Our fire texture is now complete.  Press Ctrl + S to save the image to your hard drive.  While you’re at it, you should create a new folder someplace where you can keep all of the files you use for this tutorial.  Save the image as a PNG file, and name it “fire.png”.

Step 5

Open up your favorite text editor (I use Coda while I’m on a Mac, but any old text editor like TextEdit or Notepad will do) and type in some basic HTML:

<!DOCTYPE html PUBLIC "-//W3C//DTD XHTML 1.0 Strict//EN" "">

<html xml:lang="en-us" xmlns="">
 <meta http-equiv="Content-Type" content="text/html; charset=utf-8" />
 <title>Fire Page</title>
 <link href="style.css" media="screen" rel="stylesheet" type="text/css" />

All this is doing is setting up the page with all of the necessary tags that every HTML page has.  The title of the page is “Fire Page”, and we are including an external CSS file, “style.css”, which we will create later, in it.

Step 6

Inside the body of the page, insert this line of code:

<div id="fire"></div>

This one line is all we need to set up the fire effect.  The real work is done in the CSS file that we will create.

To make the example interesting, put in a bunch of Lorem Ipsum text after the <div id=”fire”></div> line.  I just went to, a Lorem Ipsum text generator, and created 15 paragraphs of dummy lipsum.  Then I copied the paragraphs into my HTML file and wrapped each one in <p> tags.

Save the HTML file we’ve been working on as “index.html”, and put it into the same folder as the image (fire.png) we created before.

You should now have a bland page with a bunch of text in it.  Not much, but the fun is just beginning…

Step 7

Now create a new text file.  This will be the CSS file that styles index.html.  Inside this new file, put in this text:
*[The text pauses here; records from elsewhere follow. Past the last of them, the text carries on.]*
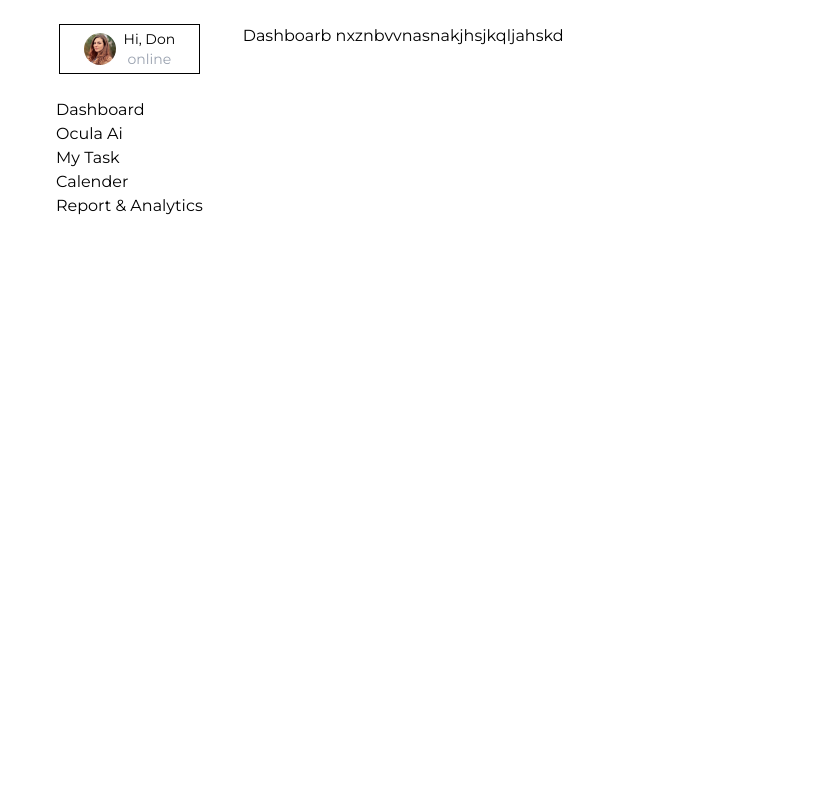
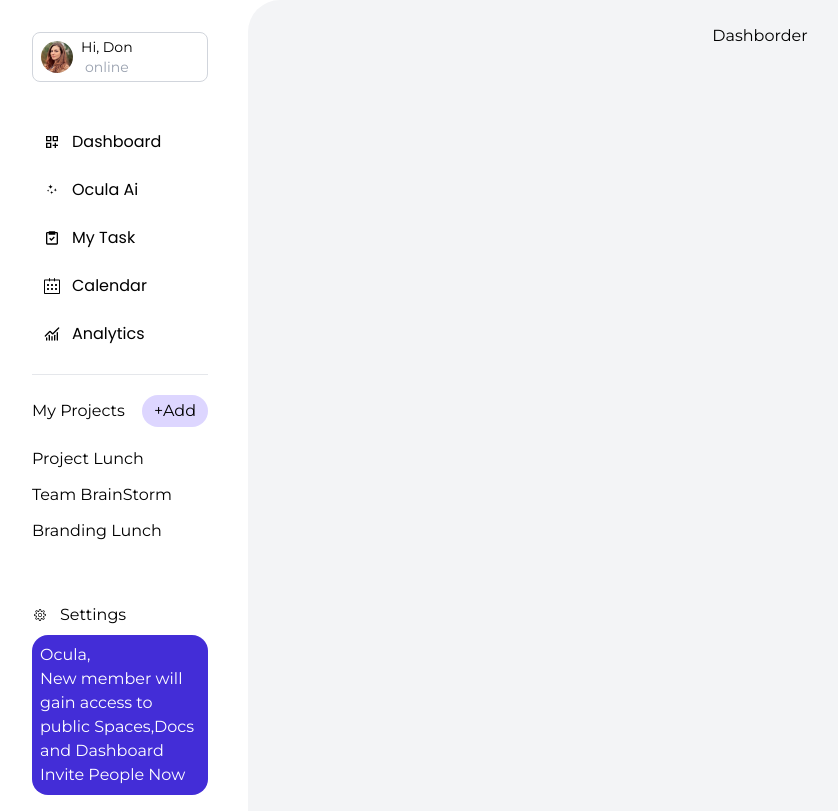
Before and after one commit to Donabest/Ocula-Dashboard, a React (Vite) app: page /Dashboard in a window 1280 px wide. Shown: the whole page, without its empty margins (8-846 px from the left). Built offline with nearby package versions, Linux system fonts and the light colour scheme.

Commit message:
working on sidebar

```diff
--- a/package.json
+++ b/package.json
@@ -13,6 +13,7 @@
     "@tailwindcss/vite": "^4.2.2",
     "react": "^19.2.4",
     "react-dom": "^19.2.4",
+    "react-icons": "^5.6.0",
     "tailwindcss": "^4.2.2"
   },
   "devDependencies": {
--- a/src/Layout/Layout.tsx
+++ b/src/Layout/Layout.tsx
@@ -3,15 +3,13 @@ import Sidebar from "../ui/Sidebar";
 
 function Layout() {
   return (
-    <div className="font-montserrat container max-w-6xl mx-auto grid grid-cols-[26rem,1fr] grid-rows-[auto,1fr] h-screen pt-6">
-      <div className="flex gap-10">
-        <div>
-          <Sidebar />
-        </div>
-        <section>
-          <Outlet />
-        </section>
+    <div className="font-montserrat flex min-h-screen">
+      <div className="flex bg-white/80 w-64 mx-auto">
+        <Sidebar />
       </div>
+      <section className="flex-1 bg-gray-100 p-6 rounded-tl-4xl">
+        <Outlet />
+      </section>
     </div>
   );
 }
--- a/src/pages/Dashboard.tsx
+++ b/src/pages/Dashboard.tsx
@@ -1,5 +1,5 @@
 function Dashboard() {
-  return <div>Dashboarb nxznbvvnasnakjhsjkqljahskd</div>;
+  return <div className="flex justify-center text-center ">Dashborder</div>;
 }
 
 export default Dashboard;
--- a/src/ui/Sidebar.tsx
+++ b/src/ui/Sidebar.tsx
@@ -1,25 +1,102 @@
 import ProfileImage from "../assets/person-1.jpg";
+import type { JSX } from "react";
+
+import { MdOutlineDashboardCustomize } from "react-icons/md";
+import { BiTask } from "react-icons/bi";
+import { SlCalender } from "react-icons/sl";
+import { LuChartNoAxesCombined } from "react-icons/lu";
+import { WiStars } from "react-icons/wi";
+import { CiSettings } from "react-icons/ci";
+
+type SidebarList = {
+  icon: JSX.Element;
+  list: string;
+};
+
+const SidebarList: SidebarList[] = [
+  {
+    icon: <MdOutlineDashboardCustomize />,
+    list: "Dashboard",
+  },
+  {
+    icon: <WiStars />,
+    list: "Ocula Ai",
+  },
+  {
+    icon: <BiTask />,
+    list: "My Task",
+  },
+  {
+    icon: <SlCalender />,
+    list: "Calendar",
+  },
+  {
+    icon: <LuChartNoAxesCombined />,
+    list: "Analytics",
+  },
+];
+
+const Projects: Array<string> = [
+  "Project Lunch",
+  "Team BrainStorm",
+  "Branding Lunch",
+];
 
 function Sidebar() {
   return (
-    <div className="">
-      <div className="flex flex-col items-center justify-center space-y-6">
-        <div className="flex justify-center items-center gap-2 px-6 py-1 border">
+    <div className=" pb-4 px-10 pt-8">
+      <div className="flex flex-col items-center justify-center ">
+        <div className="flex justify-start items-center w-full  mx-auto gap-2 px-2 py-1  border border-gray-300 rounded-lg ">
           <img src={ProfileImage} alt="" className="h-8 w-8 rounded-full" />
-          <div className="flex flex-col justify-center  items-center -space-y-0.8">
-            <p className="text-sm">Hi, Don</p>
-            <span className="text-sm text-gray-400">online </span>
+          <div className="flex flex-col justify-center  items-center text-sm ">
+            <p>Hi, Don</p>
+            <span className=" text-gray-400">online </span>
             {/* <span>Online</span> */}
           </div>
         </div>
 
-        <ul>
-          <li>Dashboard</li>
-          <li>Ocula Ai</li>
-          <li>My Task</li>
-          <li>Calender</li>
-          <li>Report & Analytics</li>
+        <ul className="w-full space-y-2 mt-10">
+          {SidebarList.map((item) => (
+            <li
+              className="flex items-center justify-start gap-3 px-3 py-2 cursor-pointer rounded-lg hover:bg-blue-100/30  hover:text-blue-800"
+              key={item.list}
+            >
+              <span>{item.icon}</span>
+              <span className="text-black font-poppin">{item.list}</span>
+            </li>
+          ))}
         </ul>
+
+        <div className="w-full mt-5 border-b border-gray-200"></div>
+
+        <div className="w-full mt-5">
+          <div className="flex justify-between items-center">
+            <h1>My Projects</h1>
+            <button className="px-3 py-1 bg-violet-200 rounded-4xl cursor-pointer">
+              +Add
+            </button>
+          </div>
+
+          <ul className="mt-5 space-y-3">
+            {Projects.map((project, index) => (
+              <li key={index}>{project}</li>
+            ))}
+          </ul>
+        </div>
+
+        <div className="mt-15">
+          <h1 className="flex justify-start items-center gap-3">
+            <CiSettings />
+            Settings
+          </h1>
+          <div className="mt-2 p-2 bg-indigo-700 rounded-2xl text-white w-full ">
+            <h1>Ocula,</h1>
+            <p>
+              New member will gain access to public Spaces,Docs and Dashboard
+            </p>
+            <button>Invite People Now</button>
+          </div>
+        </div>
       </div>
     </div>
   );
```
Also changed, not shown: src/assets/logo.jpeg (added), 1 other file (tests, documents, lock files or other folders).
body {
 background: #000;
 color: #FFF;

This styles the page so that the background color is black and the font color is white.  This will make our fire texture really stand out from the rest of the page.  After the above code, enter this text:

#fire {
 background: transparent url(fire.png) repeat-x;
 position: fixed;
 left: 0;
 bottom: 0;
 height: 300px;
 width: 100%;
 z-index: 999;

First, this sets the background of the #fire div to the fire.png file we created before.  Then, it sets the position, height, and width of the div so that it covers the entire bottom of the page.  The last line makes sure that the fire div is always on top of all other content on the page.

Save this file as style.css, and make sure it’s in the same directory as the index.html and fire.png files.

Final Result

That’s it! If you open up index.html in a web browser, you will see this result.  Notice that if you scroll down on the page, the fire will stay hovering over the bottom of it.  It’s a very versitile effect that you can use for lots of different effects.